Creighton University’s Rural Mainstreet Index reported that the overall confidence in the rural economy is the highest it’s been since May, 2014. The RMI improved eight points from January’s report, increasing to 54.8, according to February’s monthly survey of bank CEOs in the agriculture-dependent, 10-state Midwest region. The uptick surprised Ernie Goss, regional economics chair at Creighton’s business college, given that fewer than one in four bankers reported economic growth in their area.

“Weak agriculture commodity prices continue to weigh on the rural economy,” Goss said in a news release. The report also indicated that almost two-thirds of bankers and CEOs generally expect a decline of 7 percent in farm equipment sales in 2018. The farm equipment sales index, however, increased nine points to 33.8 in February from 24.4 in January, but still hovers dismally below growth neutral for the 54th consecutive month. The index ranges between zero and 100, with 50.0 representing the growth neutral.

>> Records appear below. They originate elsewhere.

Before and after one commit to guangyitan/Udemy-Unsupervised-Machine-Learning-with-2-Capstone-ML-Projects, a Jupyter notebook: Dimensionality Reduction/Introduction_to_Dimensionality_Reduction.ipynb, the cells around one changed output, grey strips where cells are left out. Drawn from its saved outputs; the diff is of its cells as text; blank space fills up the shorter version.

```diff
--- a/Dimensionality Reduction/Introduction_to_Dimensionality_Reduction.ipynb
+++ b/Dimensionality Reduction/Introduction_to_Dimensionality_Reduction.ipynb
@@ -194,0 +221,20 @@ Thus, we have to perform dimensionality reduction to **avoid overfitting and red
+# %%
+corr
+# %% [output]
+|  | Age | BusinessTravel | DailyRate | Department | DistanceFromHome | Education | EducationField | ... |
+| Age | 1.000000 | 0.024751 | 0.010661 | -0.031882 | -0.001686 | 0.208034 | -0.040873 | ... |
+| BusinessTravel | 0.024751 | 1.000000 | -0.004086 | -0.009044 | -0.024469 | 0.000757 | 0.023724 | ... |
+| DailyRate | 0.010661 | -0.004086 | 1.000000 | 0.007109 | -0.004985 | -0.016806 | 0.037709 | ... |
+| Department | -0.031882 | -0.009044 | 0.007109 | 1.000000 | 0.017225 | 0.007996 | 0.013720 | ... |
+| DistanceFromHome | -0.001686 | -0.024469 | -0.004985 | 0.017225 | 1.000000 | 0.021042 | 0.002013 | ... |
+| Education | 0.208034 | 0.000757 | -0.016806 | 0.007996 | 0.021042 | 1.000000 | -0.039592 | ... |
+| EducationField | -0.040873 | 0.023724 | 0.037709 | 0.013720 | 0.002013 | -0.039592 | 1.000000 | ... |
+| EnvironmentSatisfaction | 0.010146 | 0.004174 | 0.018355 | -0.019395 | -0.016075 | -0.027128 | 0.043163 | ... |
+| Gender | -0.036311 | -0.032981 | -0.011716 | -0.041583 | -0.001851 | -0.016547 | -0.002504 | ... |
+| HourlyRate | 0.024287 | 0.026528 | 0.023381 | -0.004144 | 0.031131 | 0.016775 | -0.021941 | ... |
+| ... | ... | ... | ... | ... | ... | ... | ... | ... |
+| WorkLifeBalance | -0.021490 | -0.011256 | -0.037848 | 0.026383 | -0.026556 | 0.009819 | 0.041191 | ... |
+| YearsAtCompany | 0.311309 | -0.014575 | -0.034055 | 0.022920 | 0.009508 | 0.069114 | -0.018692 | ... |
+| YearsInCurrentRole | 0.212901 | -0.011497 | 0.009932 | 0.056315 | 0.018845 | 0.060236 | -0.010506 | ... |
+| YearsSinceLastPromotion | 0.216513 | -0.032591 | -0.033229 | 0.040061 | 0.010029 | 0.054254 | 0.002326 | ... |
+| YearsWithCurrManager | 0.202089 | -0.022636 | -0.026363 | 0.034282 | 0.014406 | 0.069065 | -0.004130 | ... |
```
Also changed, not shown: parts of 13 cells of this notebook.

Borrowing by farmers took a slight hit, according to the report, dropping to 53.8 in February from 54.4 in January. When bankers were asked how they’re dealing with the weak farm income, 45 percent said they increased collateral requirements, and one in five said they were rejecting more loan applications.

One third of respondents reported that they weren’t changing their farm-lending practices, however, and plan to stick with their customers through the slump. “Our response to a weak farm economy is to continue working closely with our customers to get them through the tough times, just like we’ve always done,” said Jeffrey Gerhart, chairman of Bank of Newman Grove, Neb.

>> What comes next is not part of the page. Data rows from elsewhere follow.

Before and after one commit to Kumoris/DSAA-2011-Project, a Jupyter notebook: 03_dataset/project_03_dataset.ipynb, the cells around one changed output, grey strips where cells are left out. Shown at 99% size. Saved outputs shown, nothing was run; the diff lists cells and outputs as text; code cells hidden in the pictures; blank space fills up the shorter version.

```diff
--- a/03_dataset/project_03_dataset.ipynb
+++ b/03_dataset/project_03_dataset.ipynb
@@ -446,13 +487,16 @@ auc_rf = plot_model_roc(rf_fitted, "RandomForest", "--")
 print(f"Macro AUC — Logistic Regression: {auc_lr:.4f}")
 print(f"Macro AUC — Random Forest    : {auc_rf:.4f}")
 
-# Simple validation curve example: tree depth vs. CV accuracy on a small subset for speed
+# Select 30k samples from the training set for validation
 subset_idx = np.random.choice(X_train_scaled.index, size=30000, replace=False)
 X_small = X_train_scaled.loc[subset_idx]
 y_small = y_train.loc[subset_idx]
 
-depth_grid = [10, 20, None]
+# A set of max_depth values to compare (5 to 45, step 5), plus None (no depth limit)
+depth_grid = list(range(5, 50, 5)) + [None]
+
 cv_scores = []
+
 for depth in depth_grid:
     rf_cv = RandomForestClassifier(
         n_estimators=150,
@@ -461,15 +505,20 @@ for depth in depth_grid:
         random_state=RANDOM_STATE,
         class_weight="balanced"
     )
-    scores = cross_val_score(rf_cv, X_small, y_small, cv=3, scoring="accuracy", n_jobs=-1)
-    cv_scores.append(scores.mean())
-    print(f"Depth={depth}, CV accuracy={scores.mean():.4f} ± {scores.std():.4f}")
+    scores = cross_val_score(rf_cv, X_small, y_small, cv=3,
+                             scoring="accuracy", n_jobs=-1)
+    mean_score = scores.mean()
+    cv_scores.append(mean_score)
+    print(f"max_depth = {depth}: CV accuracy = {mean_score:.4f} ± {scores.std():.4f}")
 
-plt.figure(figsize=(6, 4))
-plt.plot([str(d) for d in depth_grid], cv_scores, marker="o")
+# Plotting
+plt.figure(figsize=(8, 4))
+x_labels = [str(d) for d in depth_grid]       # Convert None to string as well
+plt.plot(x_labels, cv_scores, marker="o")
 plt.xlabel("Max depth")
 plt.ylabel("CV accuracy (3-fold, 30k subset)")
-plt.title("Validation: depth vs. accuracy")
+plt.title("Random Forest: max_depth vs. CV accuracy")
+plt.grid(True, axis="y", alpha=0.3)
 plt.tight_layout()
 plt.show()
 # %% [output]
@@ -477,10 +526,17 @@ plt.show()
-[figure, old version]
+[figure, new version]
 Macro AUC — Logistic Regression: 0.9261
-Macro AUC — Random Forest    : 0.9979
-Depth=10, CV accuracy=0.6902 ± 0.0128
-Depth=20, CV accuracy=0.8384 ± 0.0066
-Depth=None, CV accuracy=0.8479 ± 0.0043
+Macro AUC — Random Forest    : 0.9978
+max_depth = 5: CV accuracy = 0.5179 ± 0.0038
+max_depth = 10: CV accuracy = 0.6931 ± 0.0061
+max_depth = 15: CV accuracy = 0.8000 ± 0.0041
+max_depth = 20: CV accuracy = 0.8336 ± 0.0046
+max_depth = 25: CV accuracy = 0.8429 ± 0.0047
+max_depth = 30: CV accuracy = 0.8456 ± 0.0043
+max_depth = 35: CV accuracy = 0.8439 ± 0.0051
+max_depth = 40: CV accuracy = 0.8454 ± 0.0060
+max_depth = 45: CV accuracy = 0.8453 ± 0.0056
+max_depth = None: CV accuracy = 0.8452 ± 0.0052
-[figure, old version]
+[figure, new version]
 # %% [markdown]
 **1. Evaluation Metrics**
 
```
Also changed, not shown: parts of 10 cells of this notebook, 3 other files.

Jim Eckert, president of Anchor State Bank, Anchor, Ill., said, “We are seeing farmers with somewhat reduced income and moderate operating loan carryovers. However, without rain prior to planting, 2018 could be a bad year.”

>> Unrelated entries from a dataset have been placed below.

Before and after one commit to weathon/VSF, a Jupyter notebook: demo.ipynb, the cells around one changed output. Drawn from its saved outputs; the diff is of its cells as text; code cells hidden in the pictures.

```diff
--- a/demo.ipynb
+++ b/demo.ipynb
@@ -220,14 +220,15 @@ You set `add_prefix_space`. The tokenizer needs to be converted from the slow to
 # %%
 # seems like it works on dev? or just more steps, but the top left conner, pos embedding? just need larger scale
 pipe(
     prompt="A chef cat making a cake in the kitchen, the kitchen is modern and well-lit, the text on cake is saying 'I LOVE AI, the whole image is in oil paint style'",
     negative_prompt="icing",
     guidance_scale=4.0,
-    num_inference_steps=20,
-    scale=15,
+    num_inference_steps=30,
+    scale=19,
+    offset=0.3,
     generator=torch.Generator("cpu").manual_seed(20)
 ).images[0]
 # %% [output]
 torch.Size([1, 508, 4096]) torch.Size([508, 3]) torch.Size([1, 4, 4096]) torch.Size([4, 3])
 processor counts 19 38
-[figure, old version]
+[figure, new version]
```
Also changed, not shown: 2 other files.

Though economic optimism is on the rise from January, lifting above neutral to 52.4 in February, Goss insisted, “an unresolved North American Free Trade Agreement, a weak USDA 2018 farm income projection, and anemic agriculture commodity prices continue to undermine economic optimism.”